╭─ SOURCE MATERIAL

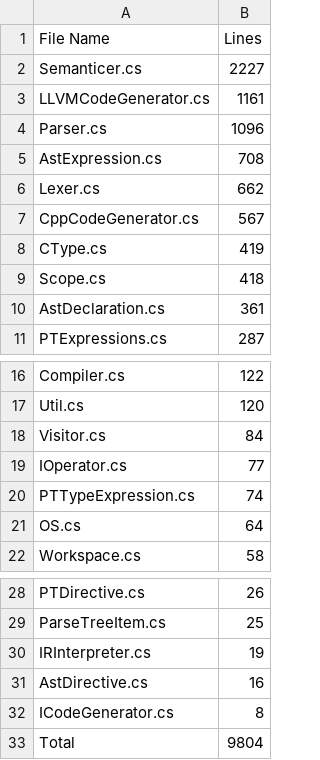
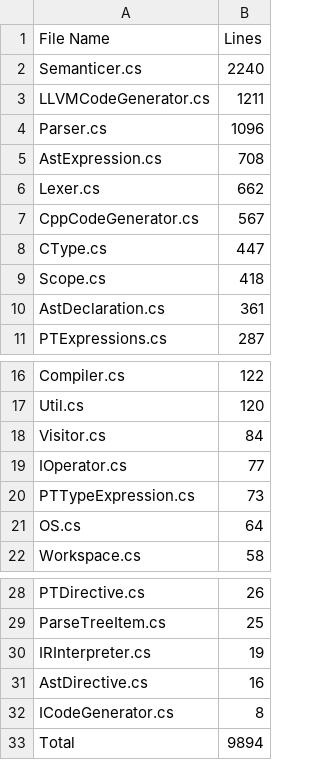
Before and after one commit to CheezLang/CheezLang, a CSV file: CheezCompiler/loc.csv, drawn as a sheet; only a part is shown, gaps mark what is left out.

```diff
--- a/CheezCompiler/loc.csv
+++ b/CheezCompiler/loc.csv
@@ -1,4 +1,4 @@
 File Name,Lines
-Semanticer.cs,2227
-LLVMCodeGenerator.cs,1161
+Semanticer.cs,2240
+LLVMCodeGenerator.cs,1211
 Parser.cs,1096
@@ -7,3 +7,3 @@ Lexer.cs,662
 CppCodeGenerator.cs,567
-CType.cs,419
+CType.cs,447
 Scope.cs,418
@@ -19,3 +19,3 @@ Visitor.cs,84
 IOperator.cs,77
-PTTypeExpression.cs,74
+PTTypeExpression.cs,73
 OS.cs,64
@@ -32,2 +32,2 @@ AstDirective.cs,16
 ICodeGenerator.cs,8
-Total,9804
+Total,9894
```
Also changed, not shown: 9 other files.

╰─

ABOUT THIS EXERCISE
Every line of the records above must reappear exactly, though the pictures must not.

ANSWER TO THE PROBLEM
Before and after one commit to CheezLang/CheezLang, a CSV file: CheezCompiler/loc.csv, drawn as a sheet; only a part is shown, gaps mark what is left out.

```diff
--- a/CheezCompiler/loc.csv
+++ b/CheezCompiler/loc.csv
@@ -1,4 +1,4 @@
 File Name,Lines
-Semanticer.cs,2227
-LLVMCodeGenerator.cs,1161
+Semanticer.cs,2240
+LLVMCodeGenerator.cs,1211
 Parser.cs,1096
@@ -7,3 +7,3 @@ Lexer.cs,662
 CppCodeGenerator.cs,567
-CType.cs,419
+CType.cs,447
 Scope.cs,418
@@ -19,3 +19,3 @@ Visitor.cs,84
 IOperator.cs,77
-PTTypeExpression.cs,74
+PTTypeExpression.cs,73
 OS.cs,64
@@ -32,2 +32,2 @@ AstDirective.cs,16
 ICodeGenerator.cs,8
-Total,9804
+Total,9894
```
Also changed, not shown: 9 other files.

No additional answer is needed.